Photo: Michael Owen Baker/AP
2. What you missed
  1. President Trump has invited congressional leaders from both parties to a White House briefing tomorrow about a border wall. Go deeper.
  2. The far-right Jair Bolsonaro was sworn in as Brazil's president today, radically changing the center-left path taken by Latin America's biggest country over the last 15 years. Go deeper.
  3. News from Brazil: Secretary of State Mike Pompeo told Israeli PM Benjamin Netanyahu in Brasilia that Trump's decision to pull U.S. forces out of Syria "in no way changes anything that this administration is working on alongside Israel." Go deeper.
  4. North Korean leader Kim Jong-un said he's open to another summit with President Trump this year. Go deeper.
  5. Shutdown hits the Smithsonian: "Tourists hoping to see the Star-Spangled Banner, the Hope Diamond and Harriet Tubman’s shawl will find locked doors at all 17 of the District’s Smithsonian museums and the National Zoo" tomorrow, WashPost reports.
3. 1 "New Year’s miracle"

Photo: Russian Ministry for Emergency Situations, via AP

In subzero weather, Russian emergency workers pulled a year-old baby from the rubble of a collapsed apartment building today, the AP reports.

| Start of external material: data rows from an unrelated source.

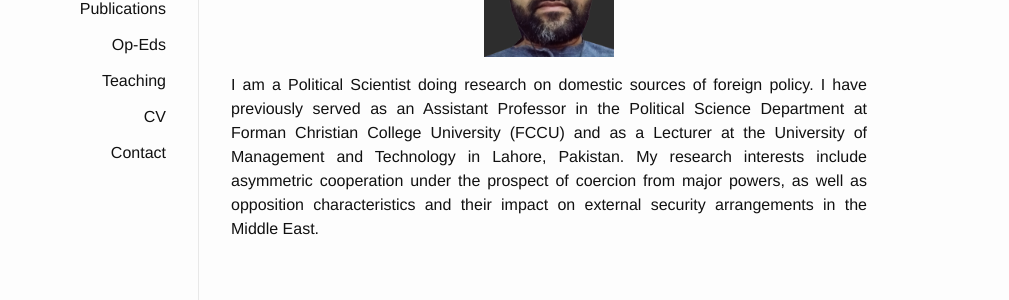
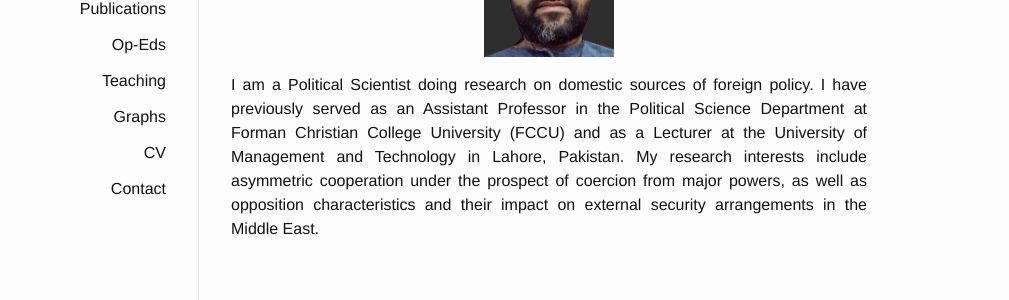
Before and after one commit to srmunir/srmunir.github.io, a Jekyll site: the page built from index.html, in a window 1280 px wide. Shown: the part 193-493 px from the top of the page, without its empty margins (191-1200 px from the left). Built offline with Jekyll 4.4.1, drawn with Linux system fonts in a browser that asks for light colours.

Commit message:
Update header.html

```diff
--- a/_includes/header.html
+++ b/_includes/header.html
@@ -16,6 +16,7 @@
     <a class="page-link" href="{{ "/publications" | prepend: site.baseurl }}">Publications</a>
         <a class="page-link" href="{{ "/articles" | prepend: site.baseurl }}">Op-Eds</a>
             <a class="page-link" href="{{ "/teaching" | prepend: site.baseurl }}">Teaching</a>
+        <a class="page-link" href="{{ "/graphs" | prepend: site.baseurl }}">Graphs</a>
     <a class="page-link" href="{{ "/resume" | prepend: site.baseurl }}">CV</a>
             <a class="page-link" href="{{ "/contact" | prepend: site.baseurl }}">Contact</a>
 
```
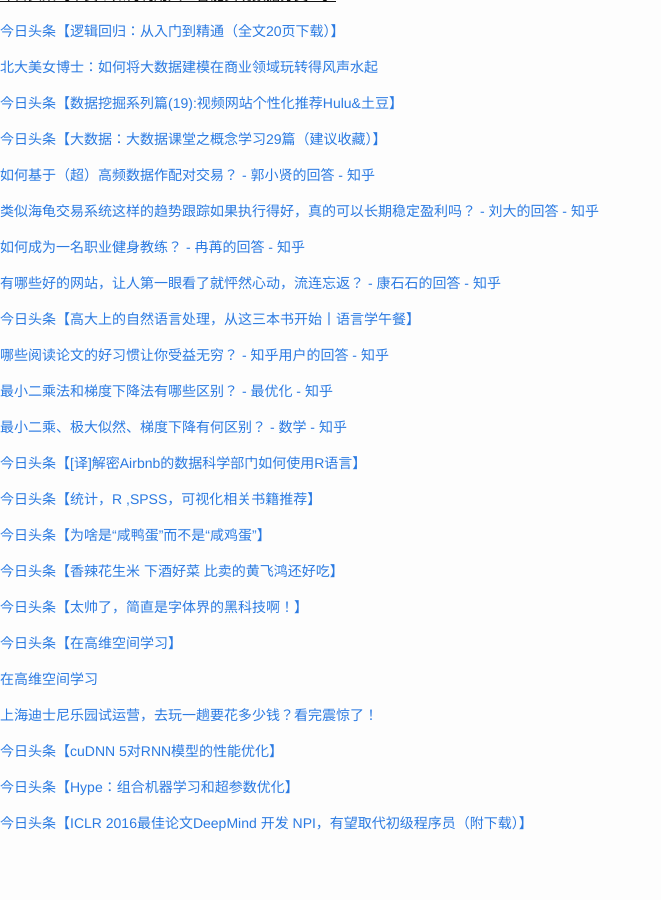
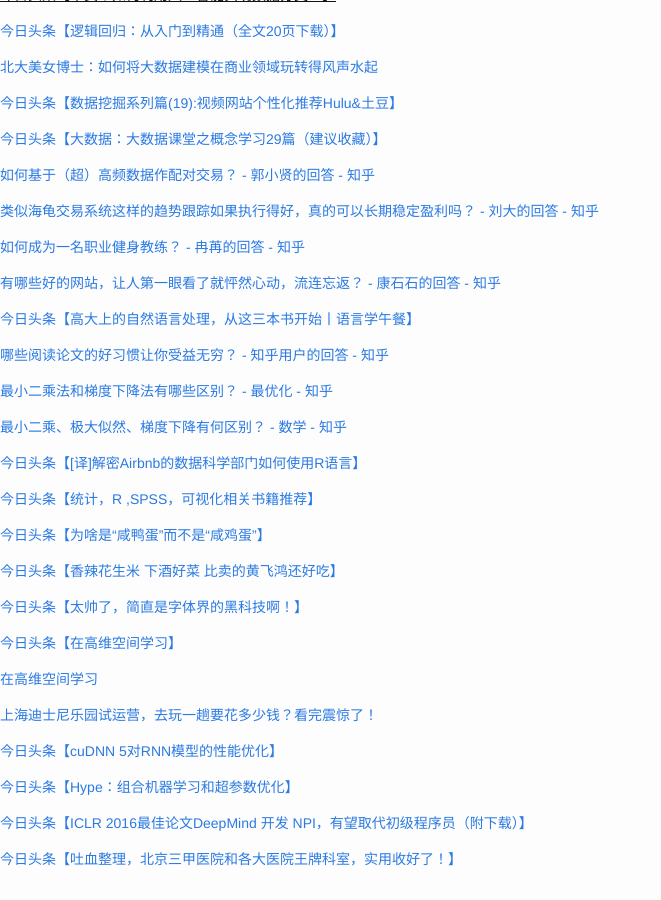
Before and after one commit to cnwarden/cnwarden.github.io, a Jekyll site: the page built from fav/index.md, in a window 1280 px wide and 900 px high, scrolled down 11814 px. Shown: the whole window, without its empty margins (0-661 px from the left). Built offline with Jekyll 4.4.1, drawn with Linux system fonts in a browser that asks for light colours; emoji names are drawn with the system emoji font; before the commit the page ends 12678 px from its top, so only the background shows below that.

Commit message:
auto commit

```diff
--- a/fav/index.md
+++ b/fav/index.md
@@ -700,3 +700,5 @@ title:  fav
 [今日头条【Hype：组合机器学习和超参数优化】](http://toutiao.com/group/6282815140296442114/?iid=4287561083&app=news_article&tt_from=android_share&utm_source=email&utm_medium=toutiao_android&utm_campaign=client_share)
 
 [今日头条【ICLR 2016最佳论文DeepMind 开发 NPI，有望取代初级程序员（附下载）】](http://toutiao.com/group/6282712644546101505/?iid=4287561083&app=news_article&tt_from=android_share&utm_source=email&utm_medium=toutiao_android&utm_campaign=client_share)
+
+[今日头条【吐血整理，北京三甲医院和各大医院王牌科室，实用收好了！】](http://toutiao.com/group/6282680745279652097/?iid=4287561083&app=news_article&tt_from=android_share&utm_source=email&utm_medium=toutiao_android&utm_campaign=client_share)
```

  • 11-month-old Ivan Fokin had been under rubble for nearly 36 hours.
  • "His father called it 'a New Year’s miracle.'"
  • Fokin was in "extremely serious condition, officials said, with fractures, a head injury and suffering from hypothermia."